When juvenile Belding's ground squirrels first emerge above ground from their natal burrows at one month of age, they fail to show behavioural discrimination of alarm and non-alarm calls (Mateo 1996a). At this age, they show large cortisol responses to trill alarm calls, but not whistle alarm calls or squeals or silent controls (figure 1). This response to trills is in the absence of any direct threat from a predator, and without seeing conspecifics in danger or escaping. Given the relationship between glucocorticoids and cognition, this response to trills might enhance orientation and attention to subsequent events, and facilitate detection of and escape from predators (Sapolsky et al. 2000). It might also facilitate acquisition of behavioural responses to those calls, although this remains to be tested empirically (Lupien & McEwen 1997). It could be that blood was collected prior to the peak in the cortisol response, in which case very high concentrations of cortisol would impair learning and memory. If so, then such responses to trills might simply facilitate subsequent behavioural responses to the calls (see below). Whistle alarm calls do not raise cortisol, but they do elicit bradycardia in young juveniles, which is associated with decreased motor activity and enhanced information processing, and can improve learning and memory (Mateo 1996b). It is unknown whether the adrenal response to trills and the cardiac response to whistles persist later in development, after alarm-call responses are learned.

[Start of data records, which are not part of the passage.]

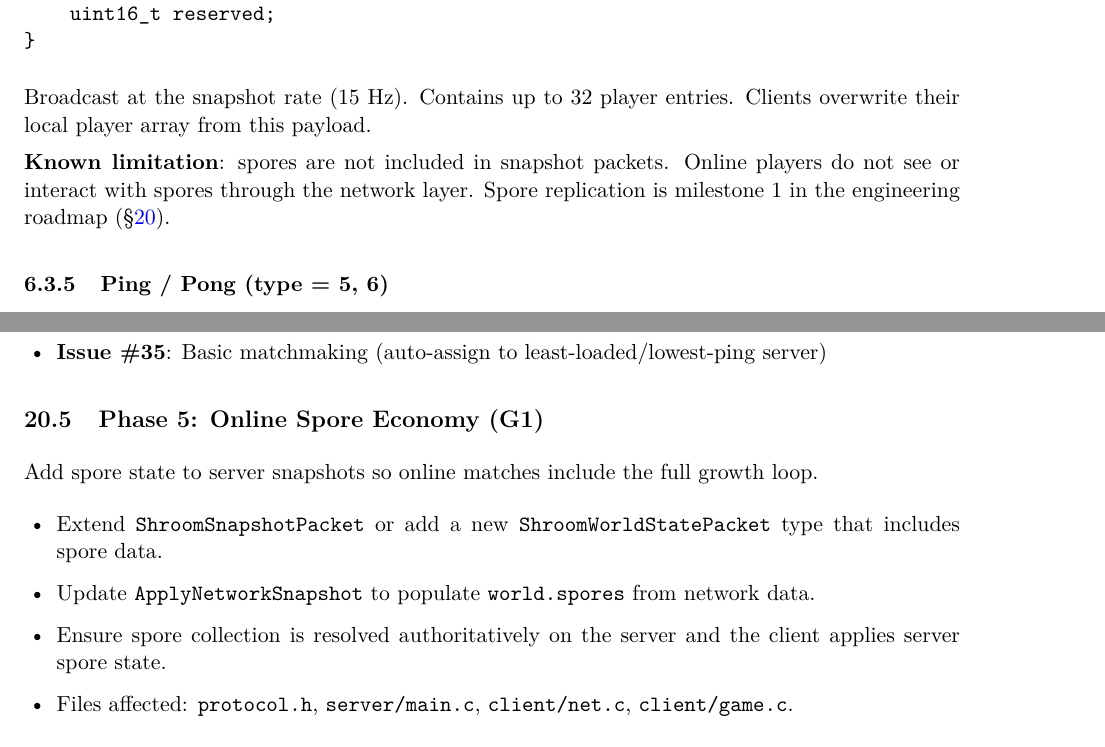
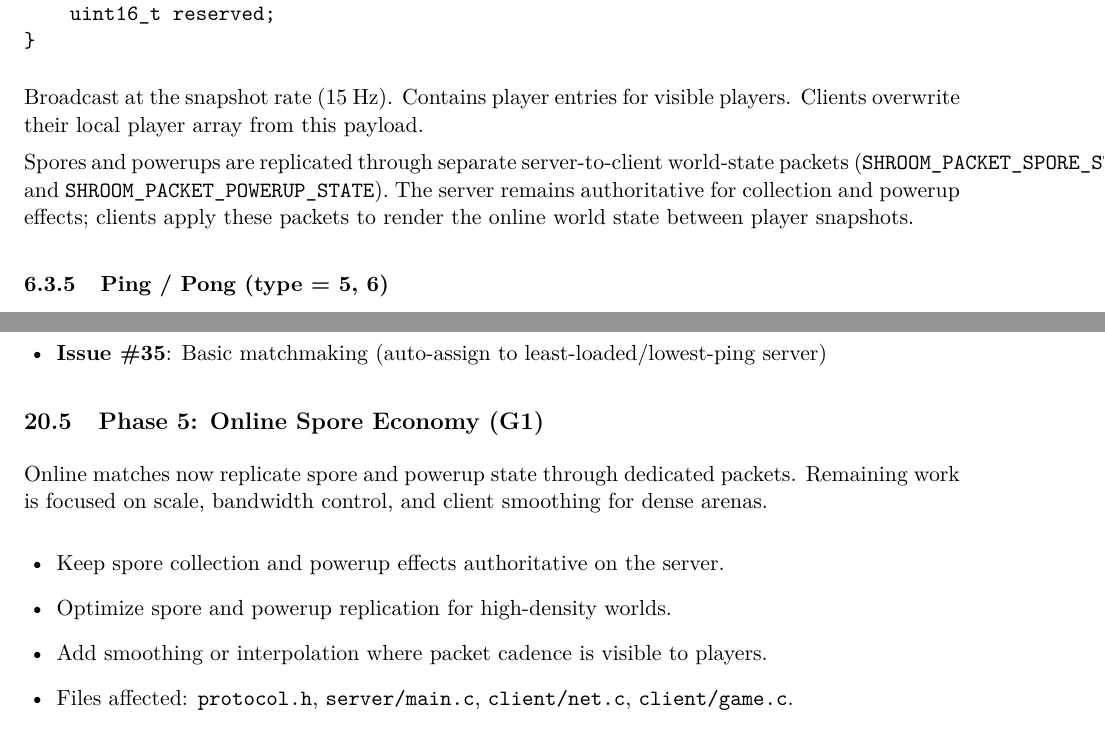
Before and after one commit to ArmyaAli/shroomio, a LaTeX document (design/shroomio-specification.tex): two parts of pages 15 and 31 of 33, joined at a grey line, cut so that both start at the same text. Compiled offline with pdfLaTeX.

```diff
--- a/design/shroomio-specification.tex
+++ b/design/shroomio-specification.tex
@@ -539,9 +539,9 @@
 }
 \end{verbatim}
 
-Broadcast at the snapshot rate (15~Hz). Contains up to 32 player entries. Clients overwrite their local player array from this payload.
+Broadcast at the snapshot rate (15~Hz). Contains player entries for visible players. Clients overwrite their local player array from this payload.
 
-\noindent\textbf{Known limitation}: spores are not included in snapshot packets. Online players do not see or interact with spores through the network layer. Spore replication is milestone 1 in the engineering roadmap (\S\ref{sec:roadmap}).
+Spores and powerups are replicated through separate server-to-client world-state packets (\texttt{SHROOM\_PACKET\_SPORE\_STATE} and \texttt{SHROOM\_PACKET\_POWERUP\_STATE}). The server remains authoritative for collection and powerup effects; clients apply these packets to render the online world state between player snapshots.
 
 \subsubsection{Ping / Pong (type = 5, 6)}
 
@@ -1344,12 +1344,12 @@
 
 \subsection{Phase 5: Online Spore Economy (G1)}
 
-Add spore state to server snapshots so online matches include the full growth loop.
+Online matches now replicate spore and powerup state through dedicated packets. Remaining work is focused on scale, bandwidth control, and client smoothing for dense arenas.
 
 \begin{itemize}
-  \item Extend \texttt{ShroomSnapshotPacket} or add a new \texttt{ShroomWorldStatePacket} type that includes spore data.
-  \item Update \texttt{ApplyNetworkSnapshot} to populate \texttt{world.spores} from network data.
-  \item Ensure spore collection is resolved authoritatively on the server and the client applies server spore state.
+  \item Keep spore collection and powerup effects authoritative on the server.
+  \item Optimize spore and powerup replication for high-density worlds.
+  \item Add smoothing or interpolation where packet cadence is visible to players.
   \item Files affected: \texttt{protocol.h}, \texttt{server/main.c}, \texttt{client/net.c}, \texttt{client/game.c}.
 \end{itemize}
 
```
Also changed, not shown: Makefile, design/shroomio-specification.tex (4 more changed lines), 2 other files.
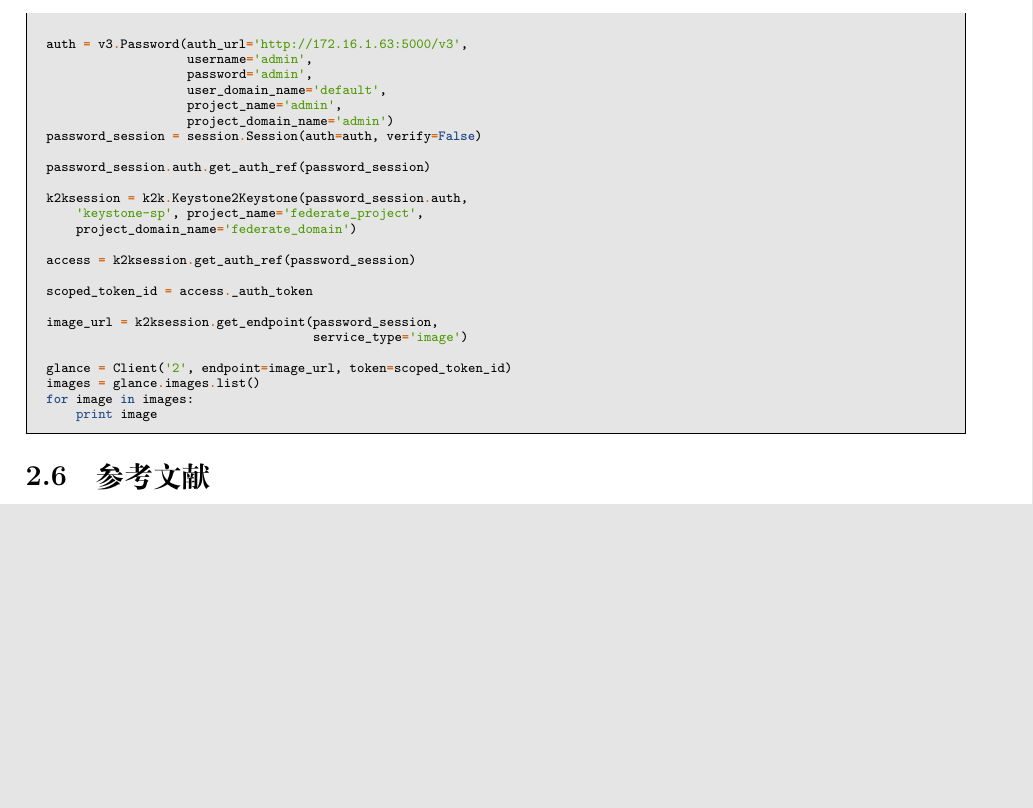
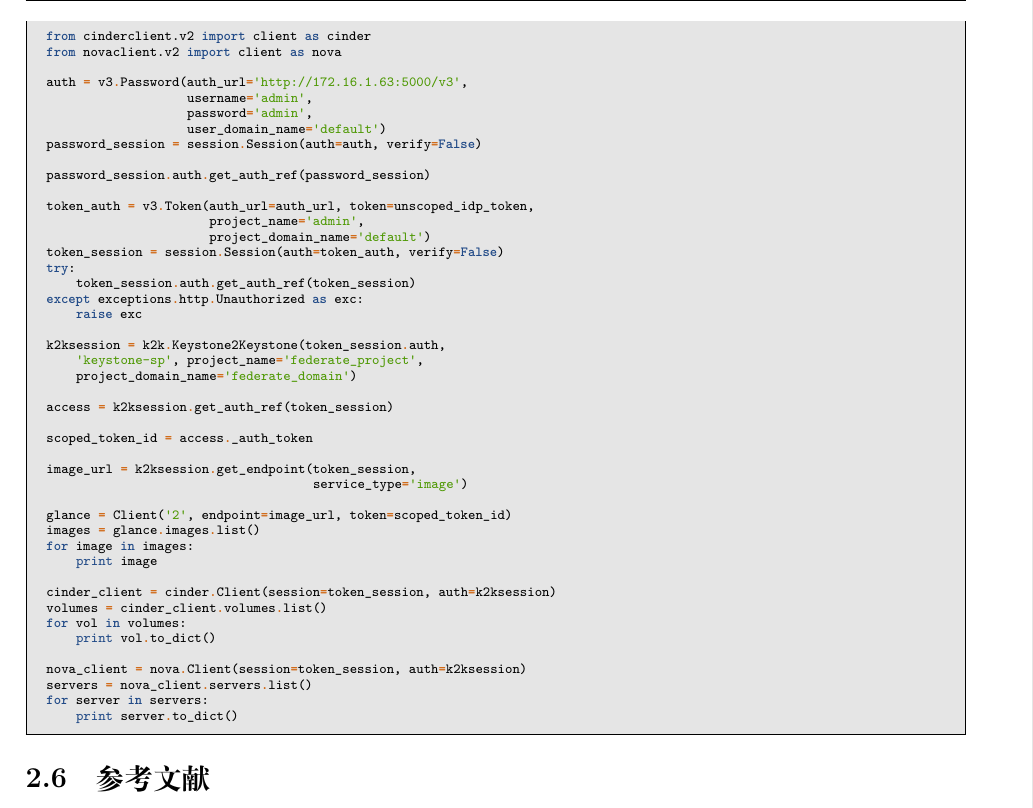
Before and after one commit to luoyancn/docs, a LaTeX book (docs.tex, which reads keystone_federation.tex): part of page 14 of 40, cut at the place of the change, the shorter picture padded with empty space. Compiled offline with XeLaTeX; a missing font is replaced by an installed copy or a similar font.

Commit message:
Add detail of k2k client usage
Signed-off-by: luoyancn <luoyan_cn@outlook.com>

```diff
--- a/keystone_federation.tex
+++ b/keystone_federation.tex
@@ -490,32 +490,51 @@ from keystoneauth1.identity import v3
 from keystoneauth1.identity.v3 import k2k
 
 from glanceclient import Client
+from cinderclient.v2 import client as cinder
+from novaclient.v2 import client as nova
 
 auth = v3.Password(auth_url='http://172.16.1.63:5000/v3',
                    username='admin',
                    password='admin',
-                   user_domain_name='default',
-                   project_name='admin',
-                   project_domain_name='admin')
+                   user_domain_name='default')
 password_session = session.Session(auth=auth, verify=False)
 
 password_session.auth.get_auth_ref(password_session)
 
-k2ksession = k2k.Keystone2Keystone(password_session.auth,
+token_auth = v3.Token(auth_url=auth_url, token=unscoped_idp_token,
+                      project_name='admin',
+                      project_domain_name='default')
+token_session = session.Session(auth=token_auth, verify=False)
+try:
+    token_session.auth.get_auth_ref(token_session)
+except exceptions.http.Unauthorized as exc:
+    raise exc
+
+k2ksession = k2k.Keystone2Keystone(token_session.auth,
     'keystone-sp', project_name='federate_project',
     project_domain_name='federate_domain')
 
-access = k2ksession.get_auth_ref(password_session)
+access = k2ksession.get_auth_ref(token_session)
 
 scoped_token_id = access._auth_token
 
-image_url = k2ksession.get_endpoint(password_session,
+image_url = k2ksession.get_endpoint(token_session,
                                     service_type='image')
 
 glance = Client('2', endpoint=image_url, token=scoped_token_id)
 images = glance.images.list()
 for image in images:
     print image
+
+cinder_client = cinder.Client(session=token_session, auth=k2ksession)
+volumes = cinder_client.volumes.list()
+for vol in volumes:
+    print vol.to_dict()
+
+nova_client = nova.Client(session=token_session, auth=k2ksession)
+servers = nova_client.servers.list()
+for server in servers:
+    print server.to_dict()
 \end{code-block}
 
 \section{参考文献}
```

It could be adaptive for trills, and not whistles, to elicit acute cortisol responses in U. beldingi of all ages. Avian predator attacks are over within seconds, and most birds do not repeat an attack attempt if unsuccessful (J. M. Mateo 1992–2010, personal observation). Activating the hypothalamic–pituitary–adrenal (HPA) axis in response to whistles would not be adaptive, as the attack would be over long before circulating cortisol increased (up to 3 min later; Sapolsky et al. 2000), and could be maladaptive if it came at the cost of energy storage, particularly during early development or preparation for hibernation (Sapolsky et al. 2000; Reeder & Kramer 2005). By contrast, terrestrial predators that elicit trills typically spend time either moving through the meadow or remaining in one spot to ambush a ground squirrel, hunting for up to 30 min. Trills are usually repeated, and thus responses such as posting are repeated and/or prolonged (J. M. Mateo 1992–2010, personal observation). Increased cortisol would mobilize glucose for sustained vigilance and running during periods of reduced foraging and gastrointestinal activity (Sapolsky et al. 2000; Wingfield 2004).
In summary, the results show a unique adrenal response by developing animals to an alarm call. In U. beldingi, there are two different physiological responses to two different alarm calls warning of different predator classes and requiring different behavioural responses. Furthermore, each physiological response is optimally suited to each type of threat, as aerial predator attacks are brief whereas terrestrial predator hunts can be lengthy. Both of these physiological reactions are known to increase arousal and attention in a variety of species, so in U. beldingi juveniles they might call attention to the responses of nearby adults, and thus facilitate faster learning of an association between alarm calls and appropriate behavioural responses during a developmental period of increased predation risk. Natural selection has shaped proximate mechanisms, the HPA axis and cardiovascular system, appropriate for each threat type signalled by U. beldingi's two alarm calls.
All research was carried out under permission of University of Chicago's and University of California-Santa Barbara's IACUCs.
I thank Andrew Dosmann, Krista Gooderham, Trina Hancock, Karen Hurner, Amy Kuczynski and Andrew Valand for data-collection assistance, Erin Loeding and Tina Whitney for conducting hormone assays, and Mateo Laboratory for comments on the manuscript.